Dataset extract ▸
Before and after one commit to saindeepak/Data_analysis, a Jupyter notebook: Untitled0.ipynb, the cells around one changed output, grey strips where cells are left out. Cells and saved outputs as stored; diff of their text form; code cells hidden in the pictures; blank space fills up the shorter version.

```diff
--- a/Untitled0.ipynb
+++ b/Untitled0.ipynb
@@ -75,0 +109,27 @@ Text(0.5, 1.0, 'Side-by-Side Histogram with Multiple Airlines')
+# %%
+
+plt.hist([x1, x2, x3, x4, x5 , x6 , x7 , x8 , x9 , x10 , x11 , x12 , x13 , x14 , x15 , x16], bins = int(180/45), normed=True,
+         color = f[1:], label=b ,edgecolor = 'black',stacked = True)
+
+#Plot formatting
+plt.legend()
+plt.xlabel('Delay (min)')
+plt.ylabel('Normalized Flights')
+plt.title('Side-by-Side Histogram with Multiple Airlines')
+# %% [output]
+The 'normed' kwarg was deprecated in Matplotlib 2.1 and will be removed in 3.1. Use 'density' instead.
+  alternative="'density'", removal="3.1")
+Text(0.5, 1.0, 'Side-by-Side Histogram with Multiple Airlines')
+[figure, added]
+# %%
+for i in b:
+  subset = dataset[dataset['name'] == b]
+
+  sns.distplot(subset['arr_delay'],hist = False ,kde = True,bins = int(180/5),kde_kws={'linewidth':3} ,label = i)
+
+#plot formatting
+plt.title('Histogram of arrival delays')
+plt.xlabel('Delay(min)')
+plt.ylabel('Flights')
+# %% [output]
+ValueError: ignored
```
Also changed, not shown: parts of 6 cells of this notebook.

What is being asked ▸
Look through the entries above and copy each line that has "Side" in it.

Task answer ▸
@@ -75,0 +109,27 @@ Text(0.5, 1.0, 'Side-by-Side Histogram with Multiple Airlines')
+plt.title('Side-by-Side Histogram with Multiple Airlines')
+Text(0.5, 1.0, 'Side-by-Side Histogram with Multiple Airlines')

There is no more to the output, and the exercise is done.